"states" appears in how many lines of the entries? State only the number.

::: Data records :::

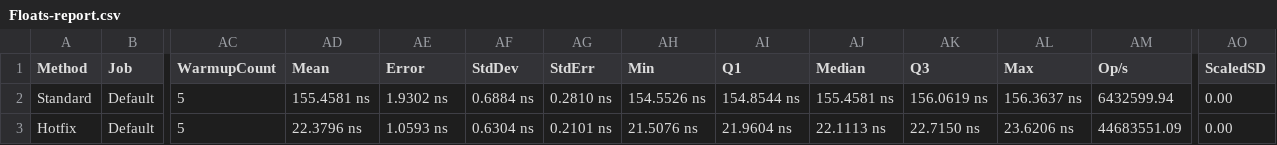
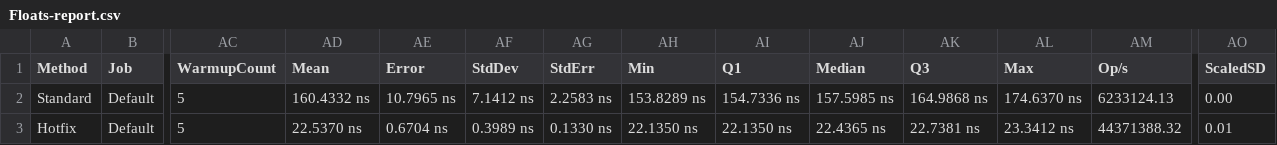
Before and after one commit to fedjabosnic/hotfix, a CSV file: .bench/Floats-report.csv, drawn as a sheet; only a part is shown, gaps mark what is left out; the diff names each change by its address in the sheet, - before the commit and + after, or states it on an @@ line.

```diff
--- a/.bench/Floats-report.csv
+++ b/.bench/Floats-report.csv
-AD2 (Mean): 155.4581 ns
+AD2 (Mean): 160.4332 ns
-AE2 (Error): 1.9302 ns
+AE2 (Error): 10.7965 ns
-AF2 (StdDev): 0.6884 ns
+AF2 (StdDev): 7.1412 ns
-AG2 (StdErr): 0.2810 ns
+AG2 (StdErr): 2.2583 ns
-AH2 (Min): 154.5526 ns
+AH2 (Min): 153.8289 ns
-AI2 (Q1): 154.8544 ns
+AI2 (Q1): 154.7336 ns
-AJ2 (Median): 155.4581 ns
+AJ2 (Median): 157.5985 ns
-AK2 (Q3): 156.0619 ns
+AK2 (Q3): 164.9868 ns
-AL2 (Max): 156.3637 ns
+AL2 (Max): 174.6370 ns
-AM2 (Op/s): 6432599.94
+AM2 (Op/s): 6233124.13
-AD3 (Mean): 22.3796 ns
+AD3 (Mean): 22.5370 ns
-AE3 (Error): 1.0593 ns
+AE3 (Error): 0.6704 ns
-AF3 (StdDev): 0.6304 ns
+AF3 (StdDev): 0.3989 ns
-AG3 (StdErr): 0.2101 ns
+AG3 (StdErr): 0.1330 ns
-AH3 (Min): 21.5076 ns
+AH3 (Min): 22.1350 ns
-AI3 (Q1): 21.9604 ns
+AI3 (Q1): 22.1350 ns
-AJ3 (Median): 22.1113 ns
+AJ3 (Median): 22.4365 ns
-AK3 (Q3): 22.7150 ns
+AK3 (Q3): 22.7381 ns
-AL3 (Max): 23.6206 ns
+AL3 (Max): 23.3412 ns
-AM3 (Op/s): 44683551.09
+AM3 (Op/s): 44371388.32
-AO3 (ScaledSD): 0.00
+AO3 (ScaledSD): 0.01
```
Also changed, not shown: .bench/Basic-report.csv, .bench/DateTimes-report.csv, 17 other files.
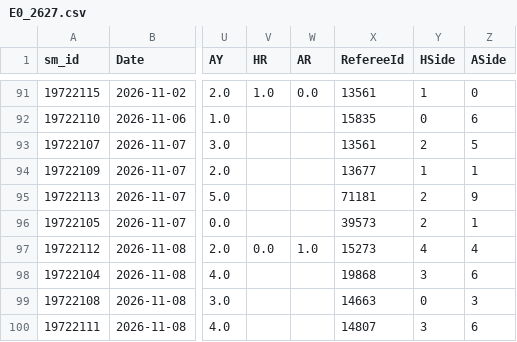
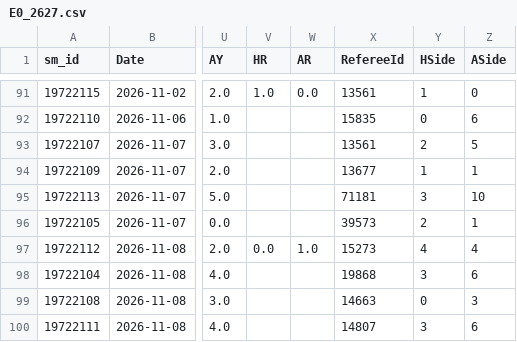
Before and after one commit to cengizhantopcu1983/futbol_tahmin-, a CSV file: data_sm/E0_2627.csv, drawn as a sheet; only a part is shown, gaps mark what is left out; the diff names each change by its address in the sheet, - before the commit and + after, or states it on an @@ line.

```diff
--- a/data_sm/E0_2627.csv
+++ b/data_sm/E0_2627.csv
-Y95 (HSide): 2
+Y95 (HSide): 3
-Z95 (ASide): 9
+Z95 (ASide): 10
```
Also changed, not shown: data_players/E0_2627.csv, 4 other files.
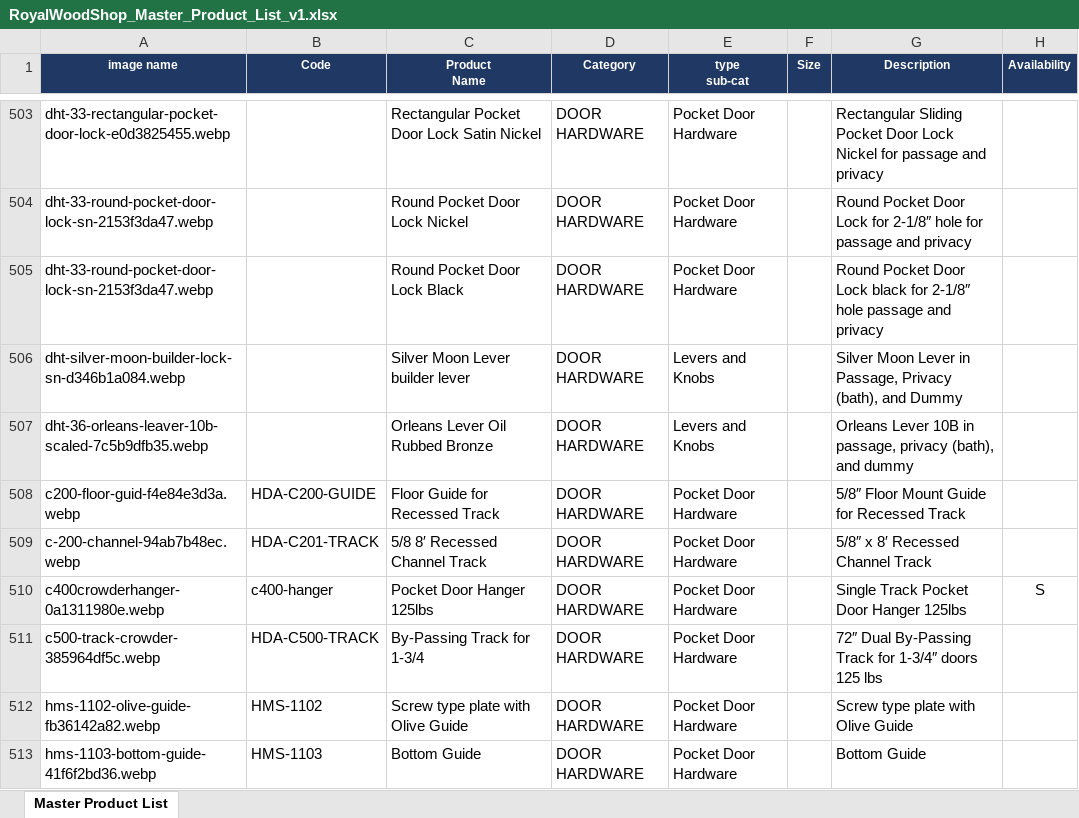
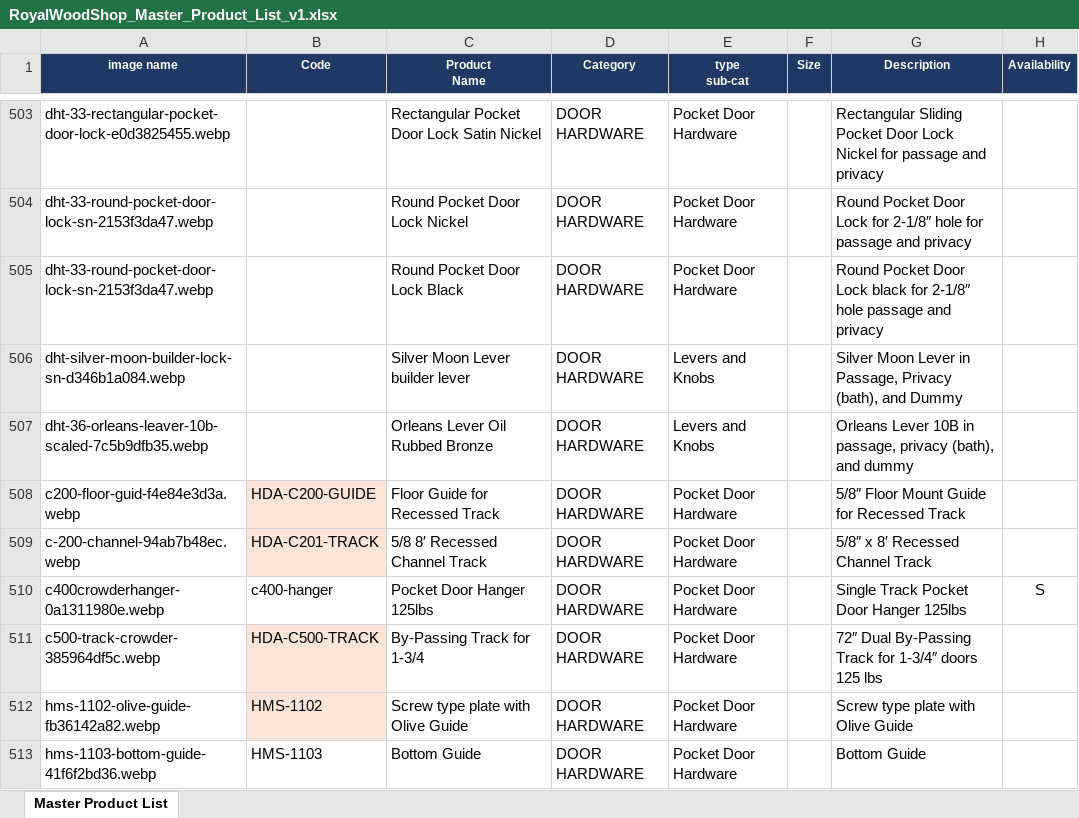
Before and after one commit to Stashtinc/royalwoodshop, an Excel workbook: RoyalWoodShop_Master_Product_List_v1.xlsx, sheet Master Product List, drawn as a sheet; only a part is shown, gaps mark what is left out; values as stored, in another font and other column widths than the file's, no borders; charts and pictures not drawn; the diff covers the shown part only; the diff names each change by its address in the sheet, - before the commit and + after, or states it on an @@ line.

```diff
--- a/RoyalWoodShop_Master_Product_List_v1.xlsx (sheet Master Product List)
+++ b/RoyalWoodShop_Master_Product_List_v1.xlsx (sheet Master Product List)
-B508:B509 fill: none
+B508:B509 fill: #FCE4D6
-B511:B512 fill: none
+B511:B512 fill: #FCE4D6
```
Also changed, not shown: cell formats elsewhere in this sheet, 1 other file.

:::

» Finished task:
3